• [Work request]: Every entry that follows is to be duplicated exactly.

Records from a data collection
*** Begin section ***
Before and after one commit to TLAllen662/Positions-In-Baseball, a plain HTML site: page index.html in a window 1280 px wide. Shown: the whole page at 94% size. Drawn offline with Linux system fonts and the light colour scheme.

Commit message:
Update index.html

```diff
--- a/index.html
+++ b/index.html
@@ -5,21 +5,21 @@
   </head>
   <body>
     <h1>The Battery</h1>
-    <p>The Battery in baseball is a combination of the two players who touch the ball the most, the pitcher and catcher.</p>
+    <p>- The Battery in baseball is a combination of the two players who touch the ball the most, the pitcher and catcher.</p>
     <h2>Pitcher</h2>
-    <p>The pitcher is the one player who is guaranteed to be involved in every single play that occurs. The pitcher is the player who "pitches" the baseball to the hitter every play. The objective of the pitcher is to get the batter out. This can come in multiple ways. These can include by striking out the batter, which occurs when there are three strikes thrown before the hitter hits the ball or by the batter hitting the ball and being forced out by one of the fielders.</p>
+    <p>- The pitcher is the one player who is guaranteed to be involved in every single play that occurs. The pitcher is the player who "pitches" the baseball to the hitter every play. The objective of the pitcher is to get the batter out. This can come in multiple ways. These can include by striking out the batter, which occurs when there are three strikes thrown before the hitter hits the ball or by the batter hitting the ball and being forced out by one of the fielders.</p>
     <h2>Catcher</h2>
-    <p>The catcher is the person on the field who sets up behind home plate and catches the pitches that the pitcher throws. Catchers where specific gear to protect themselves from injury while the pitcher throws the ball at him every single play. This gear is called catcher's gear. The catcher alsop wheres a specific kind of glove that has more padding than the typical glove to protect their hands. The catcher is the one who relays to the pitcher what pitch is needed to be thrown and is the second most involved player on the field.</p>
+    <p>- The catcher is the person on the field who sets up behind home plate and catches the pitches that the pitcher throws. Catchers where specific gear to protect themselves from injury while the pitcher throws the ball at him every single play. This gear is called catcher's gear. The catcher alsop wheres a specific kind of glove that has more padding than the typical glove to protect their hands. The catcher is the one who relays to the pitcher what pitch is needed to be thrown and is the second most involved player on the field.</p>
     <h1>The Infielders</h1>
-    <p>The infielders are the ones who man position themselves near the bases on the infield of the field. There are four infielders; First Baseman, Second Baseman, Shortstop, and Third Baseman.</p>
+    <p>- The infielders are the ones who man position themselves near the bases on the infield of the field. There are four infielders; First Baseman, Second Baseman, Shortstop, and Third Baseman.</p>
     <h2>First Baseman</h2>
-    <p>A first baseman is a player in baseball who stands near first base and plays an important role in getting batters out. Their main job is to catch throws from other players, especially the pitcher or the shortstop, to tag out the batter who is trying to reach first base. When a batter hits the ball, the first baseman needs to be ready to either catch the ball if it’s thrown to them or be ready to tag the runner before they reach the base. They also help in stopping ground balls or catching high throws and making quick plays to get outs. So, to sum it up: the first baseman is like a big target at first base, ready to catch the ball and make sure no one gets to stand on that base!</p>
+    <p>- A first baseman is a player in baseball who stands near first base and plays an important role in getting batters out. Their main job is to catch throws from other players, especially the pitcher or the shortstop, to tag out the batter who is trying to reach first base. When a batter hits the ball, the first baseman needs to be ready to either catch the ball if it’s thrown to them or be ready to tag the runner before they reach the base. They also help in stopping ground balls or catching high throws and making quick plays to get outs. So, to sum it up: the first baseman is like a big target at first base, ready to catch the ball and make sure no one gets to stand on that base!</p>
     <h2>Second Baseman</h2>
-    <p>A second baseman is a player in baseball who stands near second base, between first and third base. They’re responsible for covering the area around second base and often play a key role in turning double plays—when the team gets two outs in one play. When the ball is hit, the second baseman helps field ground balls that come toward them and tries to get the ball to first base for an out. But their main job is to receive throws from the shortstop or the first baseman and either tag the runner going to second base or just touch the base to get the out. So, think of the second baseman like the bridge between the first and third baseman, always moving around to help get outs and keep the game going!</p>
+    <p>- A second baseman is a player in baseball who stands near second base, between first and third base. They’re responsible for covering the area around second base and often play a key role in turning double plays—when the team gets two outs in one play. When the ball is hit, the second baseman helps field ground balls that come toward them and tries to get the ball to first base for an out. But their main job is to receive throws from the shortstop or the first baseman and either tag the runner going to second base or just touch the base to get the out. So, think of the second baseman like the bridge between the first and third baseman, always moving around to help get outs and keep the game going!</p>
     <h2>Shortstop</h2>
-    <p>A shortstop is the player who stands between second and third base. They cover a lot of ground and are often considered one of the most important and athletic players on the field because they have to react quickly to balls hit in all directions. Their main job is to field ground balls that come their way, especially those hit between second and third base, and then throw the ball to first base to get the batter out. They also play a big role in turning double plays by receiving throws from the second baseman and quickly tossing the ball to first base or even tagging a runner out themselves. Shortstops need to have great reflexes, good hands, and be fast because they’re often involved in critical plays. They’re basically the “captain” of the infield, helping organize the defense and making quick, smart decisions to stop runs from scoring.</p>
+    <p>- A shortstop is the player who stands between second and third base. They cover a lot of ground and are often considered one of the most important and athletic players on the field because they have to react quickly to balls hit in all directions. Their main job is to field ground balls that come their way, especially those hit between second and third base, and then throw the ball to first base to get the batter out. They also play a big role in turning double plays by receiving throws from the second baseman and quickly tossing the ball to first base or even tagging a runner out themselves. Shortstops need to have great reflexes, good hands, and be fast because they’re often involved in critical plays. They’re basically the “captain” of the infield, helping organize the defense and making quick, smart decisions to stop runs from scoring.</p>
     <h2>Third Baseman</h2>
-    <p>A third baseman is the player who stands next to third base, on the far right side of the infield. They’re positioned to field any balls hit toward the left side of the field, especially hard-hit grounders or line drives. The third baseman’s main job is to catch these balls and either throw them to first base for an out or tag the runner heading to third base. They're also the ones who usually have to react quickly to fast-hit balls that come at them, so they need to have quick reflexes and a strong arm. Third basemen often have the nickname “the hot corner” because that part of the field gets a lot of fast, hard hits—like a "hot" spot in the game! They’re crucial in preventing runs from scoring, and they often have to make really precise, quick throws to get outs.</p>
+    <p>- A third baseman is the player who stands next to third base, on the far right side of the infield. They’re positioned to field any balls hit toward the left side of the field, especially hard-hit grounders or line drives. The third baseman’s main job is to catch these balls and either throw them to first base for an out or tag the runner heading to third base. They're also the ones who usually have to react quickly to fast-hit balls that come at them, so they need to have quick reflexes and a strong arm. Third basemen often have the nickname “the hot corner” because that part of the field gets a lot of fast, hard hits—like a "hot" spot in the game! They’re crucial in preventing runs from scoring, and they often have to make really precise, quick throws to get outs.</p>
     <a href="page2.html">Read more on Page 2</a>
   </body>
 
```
*** End section ***
• [Answer]:
Before and after one commit to TLAllen662/Positions-In-Baseball, a plain HTML site: page index.html in a window 1280 px wide. Shown: the whole page at 94% size. Drawn offline with Linux system fonts and the light colour scheme.

Commit message:
Update index.html

```diff
--- a/index.html
+++ b/index.html
@@ -5,21 +5,21 @@
   </head>
   <body>
     <h1>The Battery</h1>
-    <p>The Battery in baseball is a combination of the two players who touch the ball the most, the pitcher and catcher.</p>
+    <p>- The Battery in baseball is a combination of the two players who touch the ball the most, the pitcher and catcher.</p>
     <h2>Pitcher</h2>
-    <p>The pitcher is the one player who is guaranteed to be involved in every single play that occurs. The pitcher is the player who "pitches" the baseball to the hitter every play. The objective of the pitcher is to get the batter out. This can come in multiple ways. These can include by striking out the batter, which occurs when there are three strikes thrown before the hitter hits the ball or by the batter hitting the ball and being forced out by one of the fielders.</p>
+    <p>- The pitcher is the one player who is guaranteed to be involved in every single play that occurs. The pitcher is the player who "pitches" the baseball to the hitter every play. The objective of the pitcher is to get the batter out. This can come in multiple ways. These can include by striking out the batter, which occurs when there are three strikes thrown before the hitter hits the ball or by the batter hitting the ball and being forced out by one of the fielders.</p>
     <h2>Catcher</h2>
-    <p>The catcher is the person on the field who sets up behind home plate and catches the pitches that the pitcher throws. Catchers where specific gear to protect themselves from injury while the pitcher throws the ball at him every single play. This gear is called catcher's gear. The catcher alsop wheres a specific kind of glove that has more padding than the typical glove to protect their hands. The catcher is the one who relays to the pitcher what pitch is needed to be thrown and is the second most involved player on the field.</p>
+    <p>- The catcher is the person on the field who sets up behind home plate and catches the pitches that the pitcher throws. Catchers where specific gear to protect themselves from injury while the pitcher throws the ball at him every single play. This gear is called catcher's gear. The catcher alsop wheres a specific kind of glove that has more padding than the typical glove to protect their hands. The catcher is the one who relays to the pitcher what pitch is needed to be thrown and is the second most involved player on the field.</p>
     <h1>The Infielders</h1>
-    <p>The infielders are the ones who man position themselves near the bases on the infield of the field. There are four infielders; First Baseman, Second Baseman, Shortstop, and Third Baseman.</p>
+    <p>- The infielders are the ones who man position themselves near the bases on the infield of the field. There are four infielders; First Baseman, Second Baseman, Shortstop, and Third Baseman.</p>
     <h2>First Baseman</h2>
-    <p>A first baseman is a player in baseball who stands near first base and plays an important role in getting batters out. Their main job is to catch throws from other players, especially the pitcher or the shortstop, to tag out the batter who is trying to reach first base. When a batter hits the ball, the first baseman needs to be ready to either catch the ball if it’s thrown to them or be ready to tag the runner before they reach the base. They also help in stopping ground balls or catching high throws and making quick plays to get outs. So, to sum it up: the first baseman is like a big target at first base, ready to catch the ball and make sure no one gets to stand on that base!</p>
+    <p>- A first baseman is a player in baseball who stands near first base and plays an important role in getting batters out. Their main job is to catch throws from other players, especially the pitcher or the shortstop, to tag out the batter who is trying to reach first base. When a batter hits the ball, the first baseman needs to be ready to either catch the ball if it’s thrown to them or be ready to tag the runner before they reach the base. They also help in stopping ground balls or catching high throws and making quick plays to get outs. So, to sum it up: the first baseman is like a big target at first base, ready to catch the ball and make sure no one gets to stand on that base!</p>
     <h2>Second Baseman</h2>
-    <p>A second baseman is a player in baseball who stands near second base, between first and third base. They’re responsible for covering the area around second base and often play a key role in turning double plays—when the team gets two outs in one play. When the ball is hit, the second baseman helps field ground balls that come toward them and tries to get the ball to first base for an out. But their main job is to receive throws from the shortstop or the first baseman and either tag the runner going to second base or just touch the base to get the out. So, think of the second baseman like the bridge between the first and third baseman, always moving around to help get outs and keep the game going!</p>
+    <p>- A second baseman is a player in baseball who stands near second base, between first and third base. They’re responsible for covering the area around second base and often play a key role in turning double plays—when the team gets two outs in one play. When the ball is hit, the second baseman helps field ground balls that come toward them and tries to get the ball to first base for an out. But their main job is to receive throws from the shortstop or the first baseman and either tag the runner going to second base or just touch the base to get the out. So, think of the second baseman like the bridge between the first and third baseman, always moving around to help get outs and keep the game going!</p>
     <h2>Shortstop</h2>
-    <p>A shortstop is the player who stands between second and third base. They cover a lot of ground and are often considered one of the most important and athletic players on the field because they have to react quickly to balls hit in all directions. Their main job is to field ground balls that come their way, especially those hit between second and third base, and then throw the ball to first base to get the batter out. They also play a big role in turning double plays by receiving throws from the second baseman and quickly tossing the ball to first base or even tagging a runner out themselves. Shortstops need to have great reflexes, good hands, and be fast because they’re often involved in critical plays. They’re basically the “captain” of the infield, helping organize the defense and making quick, smart decisions to stop runs from scoring.</p>
+    <p>- A shortstop is the player who stands between second and third base. They cover a lot of ground and are often considered one of the most important and athletic players on the field because they have to react quickly to balls hit in all directions. Their main job is to field ground balls that come their way, especially those hit between second and third base, and then throw the ball to first base to get the batter out. They also play a big role in turning double plays by receiving throws from the second baseman and quickly tossing the ball to first base or even tagging a runner out themselves. Shortstops need to have great reflexes, good hands, and be fast because they’re often involved in critical plays. They’re basically the “captain” of the infield, helping organize the defense and making quick, smart decisions to stop runs from scoring.</p>
     <h2>Third Baseman</h2>
-    <p>A third baseman is the player who stands next to third base, on the far right side of the infield. They’re positioned to field any balls hit toward the left side of the field, especially hard-hit grounders or line drives. The third baseman’s main job is to catch these balls and either throw them to first base for an out or tag the runner heading to third base. They're also the ones who usually have to react quickly to fast-hit balls that come at them, so they need to have quick reflexes and a strong arm. Third basemen often have the nickname “the hot corner” because that part of the field gets a lot of fast, hard hits—like a "hot" spot in the game! They’re crucial in preventing runs from scoring, and they often have to make really precise, quick throws to get outs.</p>
+    <p>- A third baseman is the player who stands next to third base, on the far right side of the infield. They’re positioned to field any balls hit toward the left side of the field, especially hard-hit grounders or line drives. The third baseman’s main job is to catch these balls and either throw them to first base for an out or tag the runner heading to third base. They're also the ones who usually have to react quickly to fast-hit balls that come at them, so they need to have quick reflexes and a strong arm. Third basemen often have the nickname “the hot corner” because that part of the field gets a lot of fast, hard hits—like a "hot" spot in the game! They’re crucial in preventing runs from scoring, and they often have to make really precise, quick throws to get outs.</p>
     <a href="page2.html">Read more on Page 2</a>
   </body>
 
```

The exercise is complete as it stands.